Outside of CSC, he directed Maria, Regina D’Inghilterra for Odyssey Opera, Péter Eötvös’ operatic treatment of Tony Kushner’s Angels in America (U.S. Premiere) and Thomas Adès’ Powder Her Face for Opera Boston, The Turn of the Screw at New Repertory Theatre, Santaland Diaries and Chay Yew’s Porcelain at SpeakEasy Stage Company, Top Girls and Weldon Rising at Coyote Theatre, and The L.A. Plays by Han Ong at A.R.T. His New York City credits include the New York Musical Theatre Festival production of Without You, written by and starring Anthony Rapp. The production has been seen in Boston, Edinburgh, Toronto, London, and Seoul.
He received the prestigious Elliot Norton Award for Sustained Excellence, as well as for Best Production for Twelfth Night and All’s Well That Ends Well; Outstanding Director, A Midsummer Night’s Dream; Best Production, SubUrbia; Best Solo Performance, John Kuntz’s Starf***ers (which also won Best Solo Performance Award at New York International Fringe Festival). His feature film “The Autumn Heart,” starring Tyne Daly and Ally Sheedy was in the Dramatic Competition at the Sundance Film Festival.
William Shakespeare was a renowned English poet, playwright, and actor born in 1564, in Stratford-upon-Avon. His birthday is most commonly celebrated on 23 April, which is also believed to be the date on which he died in 1616. Shakespeare was a prolific writer during the Elizabethan and Jacobean ages of British theatre (sometimes referred to as the English Renaissance or the Early Modern Period). Shakespeare’s plays are perhaps his most enduring legacy, but they are not the only things he wrote. Shakespeare’s poetry has also remained popular to this day.
Shakespeare’s work includes 38 plays, 2 narrative poems, a collection of 154 sonnets, and other poems as well. No original manuscripts of Shakespeare’s plays are known to exist today, and about half of Shakespeare’s plays are only available to us because a group of actors in his company collected them for publication after his death. These writings were brought together in what is known as the First Folio (‘Folio’ refers to the size of the paper used). It contained 36 of his plays, and none of his poetry. Shakespeare’s legacy is as rich and diverse as his work; his plays have spawned countless adaptations across multiple genres and cultures, and his plays have had an enduring presence on stage and film.
His writings have been compiled in various iterations of The Complete Works of William Shakespeare by different entities, which usually include all of his plays, his sonnets, and his other poems. From Stratford to London and beyond, William Shakespeare was and is one of the most important literary figures of the English language.

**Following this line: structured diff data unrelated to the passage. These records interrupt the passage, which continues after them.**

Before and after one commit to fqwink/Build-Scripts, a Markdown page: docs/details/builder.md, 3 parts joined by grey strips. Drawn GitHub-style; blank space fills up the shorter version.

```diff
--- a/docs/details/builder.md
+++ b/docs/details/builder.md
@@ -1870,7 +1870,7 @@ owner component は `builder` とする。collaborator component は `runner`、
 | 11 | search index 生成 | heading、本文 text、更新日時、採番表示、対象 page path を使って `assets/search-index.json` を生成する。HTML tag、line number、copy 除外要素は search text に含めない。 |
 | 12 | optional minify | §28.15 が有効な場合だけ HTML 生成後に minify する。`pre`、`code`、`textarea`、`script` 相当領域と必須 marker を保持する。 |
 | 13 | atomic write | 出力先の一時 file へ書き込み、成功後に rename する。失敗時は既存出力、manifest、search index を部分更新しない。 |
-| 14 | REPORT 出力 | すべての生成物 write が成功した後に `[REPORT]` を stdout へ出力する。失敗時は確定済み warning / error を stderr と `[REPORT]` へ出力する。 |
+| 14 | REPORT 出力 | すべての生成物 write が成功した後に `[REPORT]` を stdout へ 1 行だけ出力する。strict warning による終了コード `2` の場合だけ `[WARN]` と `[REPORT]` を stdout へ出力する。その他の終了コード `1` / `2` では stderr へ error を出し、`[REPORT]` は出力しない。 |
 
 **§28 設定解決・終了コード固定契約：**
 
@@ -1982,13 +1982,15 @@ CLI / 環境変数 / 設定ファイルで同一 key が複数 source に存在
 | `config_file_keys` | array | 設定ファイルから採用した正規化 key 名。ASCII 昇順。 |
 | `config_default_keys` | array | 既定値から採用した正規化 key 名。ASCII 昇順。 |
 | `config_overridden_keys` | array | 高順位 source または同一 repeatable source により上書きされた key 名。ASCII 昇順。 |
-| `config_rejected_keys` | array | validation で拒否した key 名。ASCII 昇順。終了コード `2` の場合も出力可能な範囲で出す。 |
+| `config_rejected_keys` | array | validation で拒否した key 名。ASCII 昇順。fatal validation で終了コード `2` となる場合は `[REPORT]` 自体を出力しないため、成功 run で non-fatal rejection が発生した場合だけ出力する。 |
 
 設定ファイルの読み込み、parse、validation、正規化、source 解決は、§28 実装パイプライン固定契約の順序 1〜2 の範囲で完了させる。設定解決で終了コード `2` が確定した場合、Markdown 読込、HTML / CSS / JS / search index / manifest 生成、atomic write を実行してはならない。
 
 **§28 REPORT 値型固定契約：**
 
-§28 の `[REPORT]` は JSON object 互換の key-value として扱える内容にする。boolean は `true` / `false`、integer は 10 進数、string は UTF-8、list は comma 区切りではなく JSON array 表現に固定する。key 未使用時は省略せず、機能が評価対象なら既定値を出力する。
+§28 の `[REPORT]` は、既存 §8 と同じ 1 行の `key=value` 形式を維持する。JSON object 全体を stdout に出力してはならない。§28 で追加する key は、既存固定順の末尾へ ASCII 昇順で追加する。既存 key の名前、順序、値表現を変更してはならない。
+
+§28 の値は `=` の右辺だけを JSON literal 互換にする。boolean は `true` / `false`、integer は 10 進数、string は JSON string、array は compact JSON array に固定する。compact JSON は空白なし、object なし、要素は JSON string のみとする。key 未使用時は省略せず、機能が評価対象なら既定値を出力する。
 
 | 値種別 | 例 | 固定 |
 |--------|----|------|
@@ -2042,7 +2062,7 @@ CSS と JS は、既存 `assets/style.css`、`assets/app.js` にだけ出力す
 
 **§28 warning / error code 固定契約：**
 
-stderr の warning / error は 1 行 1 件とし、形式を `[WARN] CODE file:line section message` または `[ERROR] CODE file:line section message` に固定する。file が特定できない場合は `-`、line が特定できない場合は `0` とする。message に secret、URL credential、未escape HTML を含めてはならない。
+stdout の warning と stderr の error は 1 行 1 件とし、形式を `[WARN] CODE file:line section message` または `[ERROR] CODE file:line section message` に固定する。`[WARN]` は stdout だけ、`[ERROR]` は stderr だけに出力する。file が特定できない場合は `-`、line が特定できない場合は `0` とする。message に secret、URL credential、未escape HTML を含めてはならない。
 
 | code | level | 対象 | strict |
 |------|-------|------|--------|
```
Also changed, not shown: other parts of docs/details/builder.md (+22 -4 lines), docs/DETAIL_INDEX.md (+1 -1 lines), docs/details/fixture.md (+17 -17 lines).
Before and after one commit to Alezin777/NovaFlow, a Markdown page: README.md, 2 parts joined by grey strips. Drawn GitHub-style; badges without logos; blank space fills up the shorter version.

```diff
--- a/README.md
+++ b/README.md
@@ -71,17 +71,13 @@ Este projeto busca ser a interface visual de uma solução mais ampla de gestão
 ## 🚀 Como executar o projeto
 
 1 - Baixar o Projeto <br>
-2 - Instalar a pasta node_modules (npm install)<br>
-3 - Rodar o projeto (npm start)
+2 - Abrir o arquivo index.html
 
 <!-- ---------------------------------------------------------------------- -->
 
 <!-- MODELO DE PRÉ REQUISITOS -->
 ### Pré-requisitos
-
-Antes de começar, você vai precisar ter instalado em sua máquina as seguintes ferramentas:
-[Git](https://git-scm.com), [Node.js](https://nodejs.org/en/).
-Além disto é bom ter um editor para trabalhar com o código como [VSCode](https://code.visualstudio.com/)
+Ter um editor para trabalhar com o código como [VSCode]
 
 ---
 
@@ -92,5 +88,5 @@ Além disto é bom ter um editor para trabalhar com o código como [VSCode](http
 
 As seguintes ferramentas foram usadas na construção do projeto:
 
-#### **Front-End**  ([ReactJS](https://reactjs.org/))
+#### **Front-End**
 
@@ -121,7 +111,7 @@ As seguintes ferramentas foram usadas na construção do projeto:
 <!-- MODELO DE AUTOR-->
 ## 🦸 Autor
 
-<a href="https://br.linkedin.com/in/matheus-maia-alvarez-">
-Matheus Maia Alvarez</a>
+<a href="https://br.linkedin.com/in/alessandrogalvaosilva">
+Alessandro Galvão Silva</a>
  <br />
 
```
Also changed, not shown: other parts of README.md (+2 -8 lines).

CSC’s production of Free Shakespeare on the Common performs on land now known as The Boston Common which is on the traditional lands of the Pawtucket and Massachusett tribes, as well as the historic lands of the Wampanoag nation.
The Boston Common, in particular, has a bloody history towards Indigenous peoples that is seldom discussed. We wish to express our sorrow for this history and extend our deepest gratitude for the use of this space. We ask you to learn more about this, the process and importance of land acknowledgement, and ways to support Indigenous communities who are still here by exploring the materials we have gathered below.
Performances take place at the Parkman Bandstand on the Boston Common, across from the AMC Loews Boston Common movie theater on Tremont Street.
For Locations of our Merch Booth, Front of House Booth, and Stage, see this Google Map.